**TASK DIRECTIONS**
Go through the entries below and pick out every line with "guessed".
___ MATERIAL FOR THIS EXERCISE
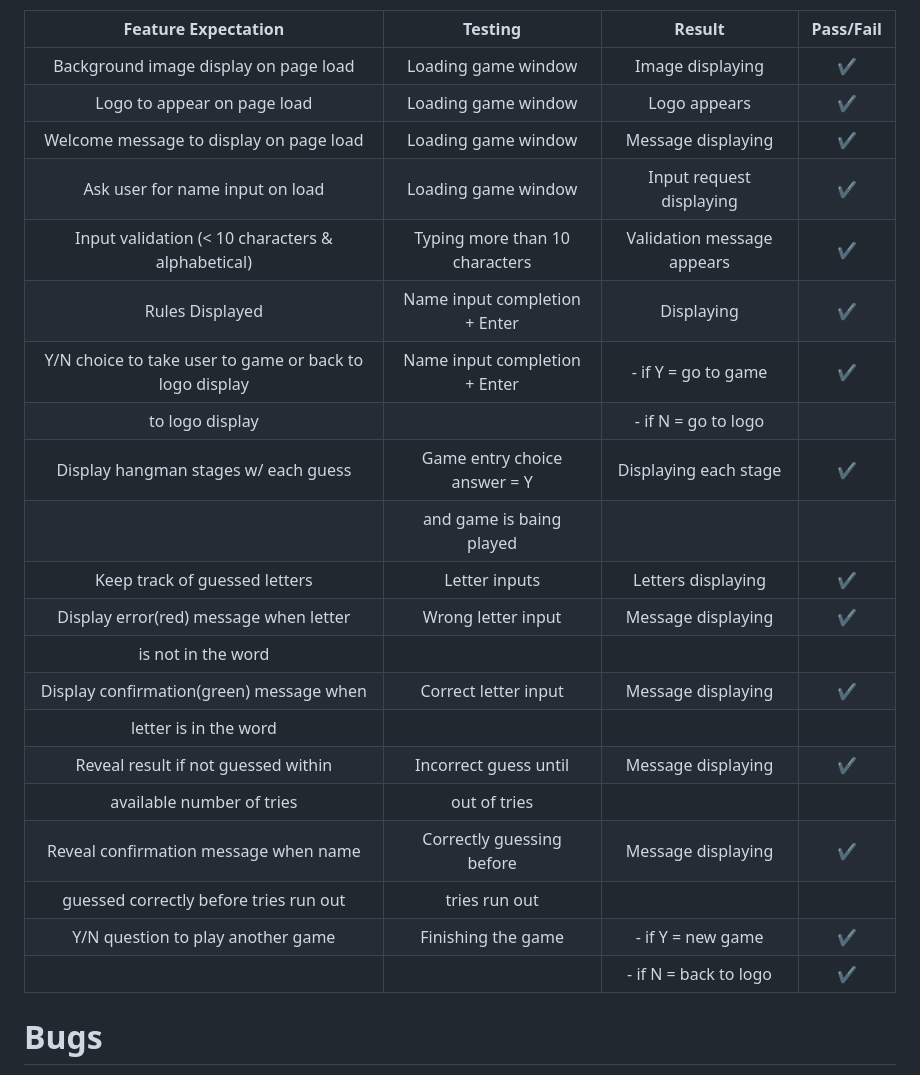
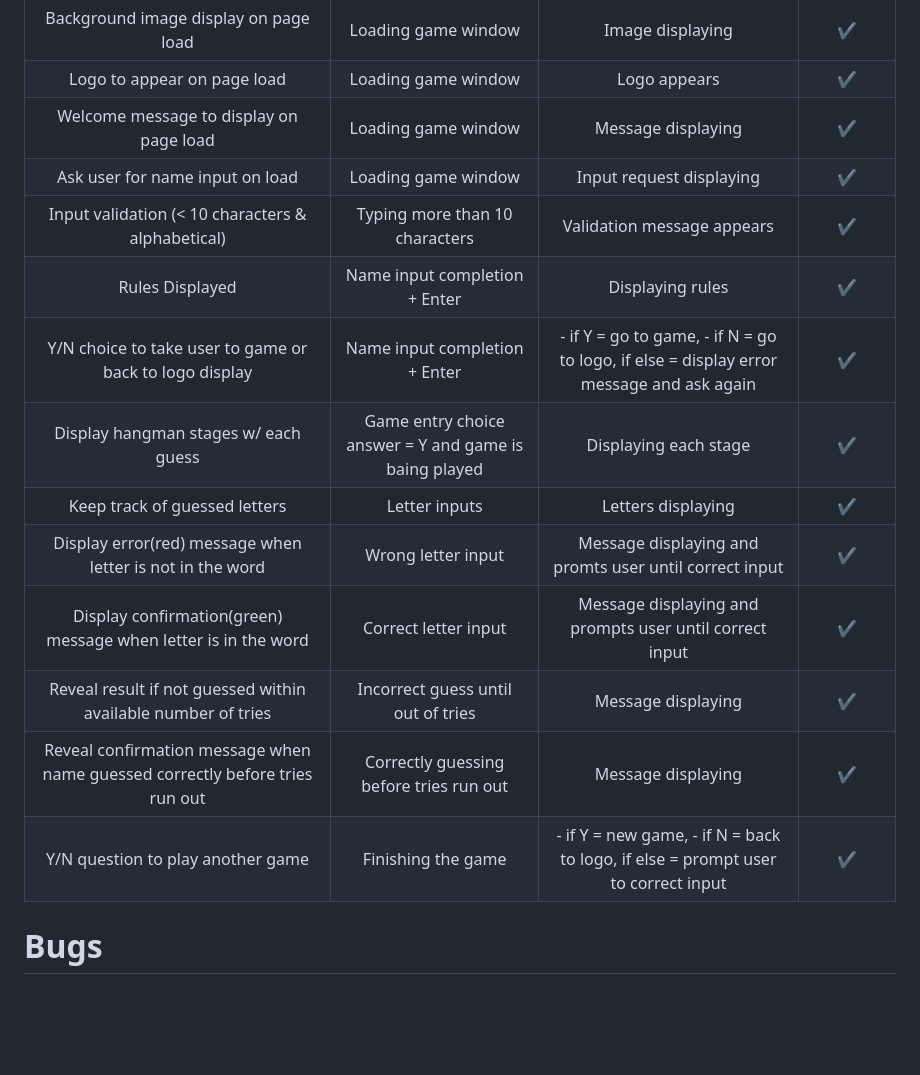
Before and after one commit to tmea-farkas/got-hangman, a Markdown page: README.md, the part around the change. Rendered like a GitHub page; blank space fills up the shorter version.

Commit message:
finish readme table

```diff
--- a/README.md
+++ b/README.md
@@ -136,23 +136,16 @@ It has also been tested by pep8 standards which provided no issues with the code
 |Logo to appear on page load              | Loading game window           |Logo appears               |         ✔       |
 |Welcome message to display on page load  | Loading game window           |Message displaying         |         ✔       |
 |Ask user for name input on load          | Loading game window           |Input request displaying   |         ✔       |
-|Input validation  (< 10 characters & alphabetical)           | Typing more than 10 characters|Validation message appears |         ✔       |
-|Rules Displayed                          | Name input completion + Enter |Displaying                 |         ✔       |
-|Y/N choice to take user to game or back to logo display| Name input completion + Enter |- if Y = go to game  |         ✔       |
-|      to logo display                    |                               |- if N = go to logo        |                  |
-|Display hangman stages w/ each guess     |Game entry choice answer = Y   |Displaying each stage      |         ✔       |
-|                                         |  and game is baing played     |                           |                 |
+|Input validation  (< 10 characters & alphabetical) | Typing more than 10 characters|Validation message appears |         ✔       |
+|Rules Displayed  | Name input completion + Enter |Displaying rules  |         ✔       |
+|Y/N choice to take user to game or back to logo display| Name input completion + Enter |- if Y = go to game, - if N = go to logo, if else = display error message and ask again |         ✔       |
+|Display hangman stages w/ each guess     |Game entry choice answer = Y and game is baing played  |Displaying each stage      |         ✔       |
 |Keep track of guessed letters            | Letter inputs                 |Letters displaying         |         ✔       |
-|Display error(red) message when letter   | Wrong letter input            |Message displaying         |         ✔       |
-|is not in the word                       |                               |                           |                  |
-|Display confirmation(green) message when | Correct letter input          |Message displaying         |         ✔       |
-|letter is in the word                    |                               |                           |                  |
-|Reveal result if not guessed within      | Incorrect guess until         |Message displaying         |         ✔       |
-|available number of tries                |    out of tries               |                           |                  |
-|Reveal confirmation message when name    | Correctly guessing before     |Message displaying         |         ✔       |
-|guessed correctly before tries run out   |   tries run out               |                           |                  |
-|Y/N question to play another game        | Finishing the game            |- if Y = new game          |         ✔       |
-|                                         |                               |- if N = back to logo      |         ✔       |
+|Display error(red) message when letter is not in the word  | Wrong letter input            |Message displaying and promts user until correct input |         ✔       |
+|Display confirmation(green) message when letter is in the word| Correct letter input          |Message displaying and prompts user until correct input |         ✔       |
+|Reveal result if not guessed within available number of tries | Incorrect guess until out of tries |Message displaying |         ✔       |
+|Reveal confirmation message when name guessed correctly before tries run out | Correctly guessing before tries run out   |Message displaying |         ✔       |
+|Y/N question to play another game  | Finishing the game   |- if Y = new game, - if N = back to logo, if else = prompt user to correct input |         ✔       |
 
 
 # Bugs
```
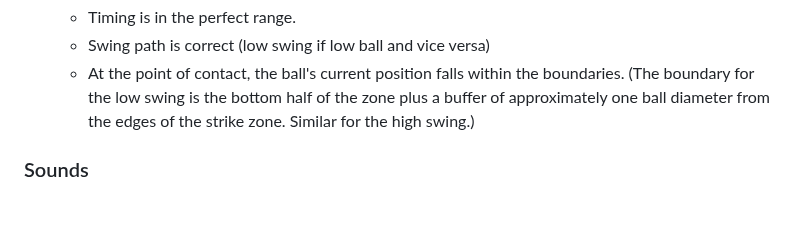
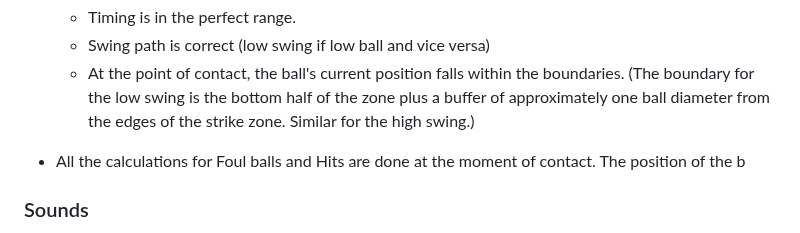
Before and after one commit to Luoq1-Xu/Stuff, a Markdown page: FINALPROJECT-USETHEFOLDER/README.md, the part around the change. Rendered like a GitHub page; blank space fills up the shorter version.

Commit message:
Mon, May 22, 2023, 1:07 PM +08:00

```diff
--- a/FINALPROJECT-USETHEFOLDER/README.md
+++ b/FINALPROJECT-USETHEFOLDER/README.md
@@ -93,7 +93,7 @@ https://stackoverflow.com/questions/401847/circle-rectangle-collision-detection-
     - Swing path is correct (low swing if low ball and vice versa)
     - At the point of contact, the ball's current position falls within the boundaries. (The boundary for the low swing is the bottom half of the zone plus a buffer of approximately one ball diameter from the edges of the strike zone. Similar for the high swing.)
 
-
+- All the calculations for Foul balls and Hits are done at the moment of contact. The position of the b
 
 
 ### Sounds
```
______
**WRITTEN RESPONSE**
 |Keep track of guessed letters            | Letter inputs                 |Letters displaying         |         ✔       |
-|Reveal result if not guessed within      | Incorrect guess until         |Message displaying         |         ✔       |
-|guessed correctly before tries run out   |   tries run out               |                           |                  |
+|Reveal result if not guessed within available number of tries | Incorrect guess until out of tries |Message displaying |         ✔       |
+|Reveal confirmation message when name guessed correctly before tries run out | Correctly guessing before tries run out   |Message displaying |         ✔       |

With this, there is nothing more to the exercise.